▶ [Data]
▬▬▬
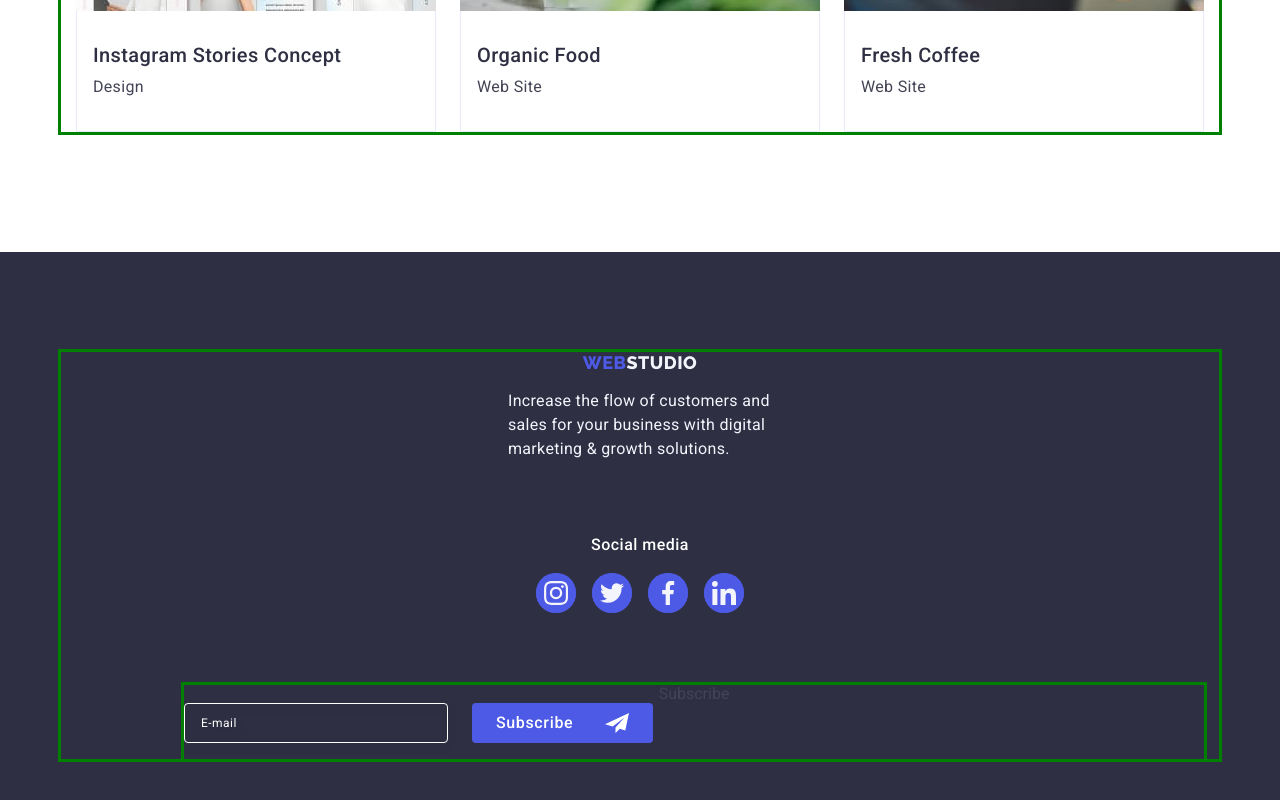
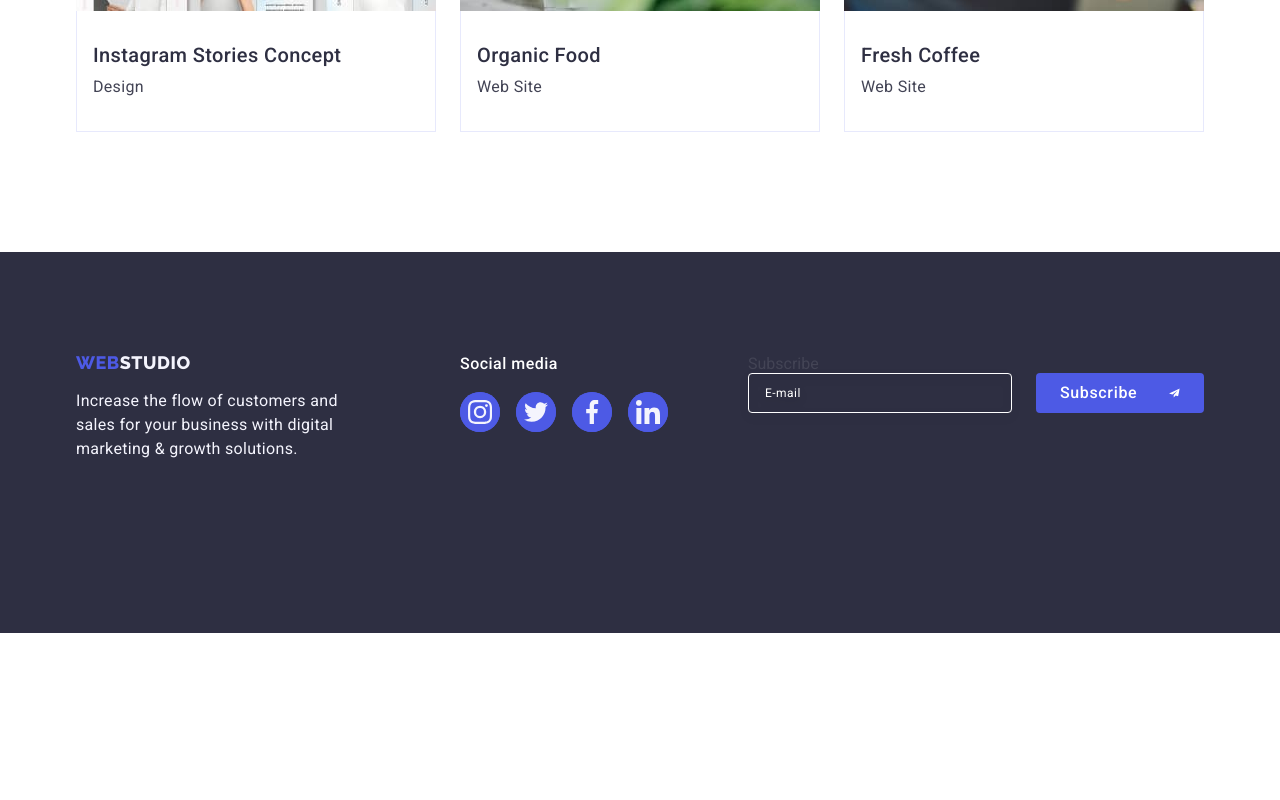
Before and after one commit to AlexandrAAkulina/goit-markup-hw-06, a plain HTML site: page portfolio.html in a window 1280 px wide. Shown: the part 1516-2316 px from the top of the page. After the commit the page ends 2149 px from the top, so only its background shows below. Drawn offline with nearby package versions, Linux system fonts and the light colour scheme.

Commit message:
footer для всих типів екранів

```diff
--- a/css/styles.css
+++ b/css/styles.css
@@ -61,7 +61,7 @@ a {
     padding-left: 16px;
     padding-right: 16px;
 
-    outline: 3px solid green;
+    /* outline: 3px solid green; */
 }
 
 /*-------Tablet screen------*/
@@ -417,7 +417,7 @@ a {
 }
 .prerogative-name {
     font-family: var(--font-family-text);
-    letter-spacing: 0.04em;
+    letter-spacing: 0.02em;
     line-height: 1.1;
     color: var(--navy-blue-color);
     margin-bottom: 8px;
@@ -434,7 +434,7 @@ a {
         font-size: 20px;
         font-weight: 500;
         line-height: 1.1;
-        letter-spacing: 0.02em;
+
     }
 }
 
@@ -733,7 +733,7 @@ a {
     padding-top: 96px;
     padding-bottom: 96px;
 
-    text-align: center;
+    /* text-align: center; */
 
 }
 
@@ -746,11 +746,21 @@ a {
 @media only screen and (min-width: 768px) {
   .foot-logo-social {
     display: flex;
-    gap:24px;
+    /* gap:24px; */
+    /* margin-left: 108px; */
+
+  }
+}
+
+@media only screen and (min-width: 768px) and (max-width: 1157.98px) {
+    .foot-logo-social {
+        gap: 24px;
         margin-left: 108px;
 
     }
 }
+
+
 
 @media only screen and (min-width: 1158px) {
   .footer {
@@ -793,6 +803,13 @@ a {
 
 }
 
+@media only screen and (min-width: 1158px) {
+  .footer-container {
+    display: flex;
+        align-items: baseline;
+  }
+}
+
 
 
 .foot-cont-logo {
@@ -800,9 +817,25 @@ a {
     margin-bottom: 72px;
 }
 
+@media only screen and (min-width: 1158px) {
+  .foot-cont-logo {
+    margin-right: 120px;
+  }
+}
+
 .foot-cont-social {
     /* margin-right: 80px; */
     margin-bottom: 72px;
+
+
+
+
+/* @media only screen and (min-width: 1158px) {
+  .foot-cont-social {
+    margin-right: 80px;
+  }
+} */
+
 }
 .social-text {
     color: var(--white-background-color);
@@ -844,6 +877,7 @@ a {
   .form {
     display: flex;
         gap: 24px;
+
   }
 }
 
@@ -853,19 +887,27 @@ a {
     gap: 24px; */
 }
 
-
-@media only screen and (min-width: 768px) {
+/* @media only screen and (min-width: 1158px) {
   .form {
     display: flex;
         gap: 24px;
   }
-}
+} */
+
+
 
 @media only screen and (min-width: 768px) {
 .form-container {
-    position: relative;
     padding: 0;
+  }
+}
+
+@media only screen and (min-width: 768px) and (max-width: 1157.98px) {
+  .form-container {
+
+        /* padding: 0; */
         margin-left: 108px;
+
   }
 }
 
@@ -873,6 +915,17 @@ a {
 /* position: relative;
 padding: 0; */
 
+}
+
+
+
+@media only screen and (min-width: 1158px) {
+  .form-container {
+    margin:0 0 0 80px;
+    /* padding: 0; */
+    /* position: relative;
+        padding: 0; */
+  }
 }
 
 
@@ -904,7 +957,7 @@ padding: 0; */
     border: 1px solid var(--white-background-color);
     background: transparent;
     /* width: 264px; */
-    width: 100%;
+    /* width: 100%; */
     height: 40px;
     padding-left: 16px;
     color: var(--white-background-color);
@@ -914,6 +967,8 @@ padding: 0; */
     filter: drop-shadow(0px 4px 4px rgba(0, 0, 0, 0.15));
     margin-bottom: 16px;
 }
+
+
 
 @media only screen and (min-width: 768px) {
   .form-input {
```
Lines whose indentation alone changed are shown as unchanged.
▬▬▬
▶ [Directions] From the data, list each line in which the string "margin" appears.

▶ [Solution below]
     margin-bottom: 8px;
+    /* margin-left: 108px; */
         margin-left: 108px;
     margin-bottom: 72px;
+    margin-right: 120px;
     /* margin-right: 80px; */
     margin-bottom: 72px;
+    margin-right: 80px;
         margin-left: 108px;
+    margin:0 0 0 80px;
     margin-bottom: 16px;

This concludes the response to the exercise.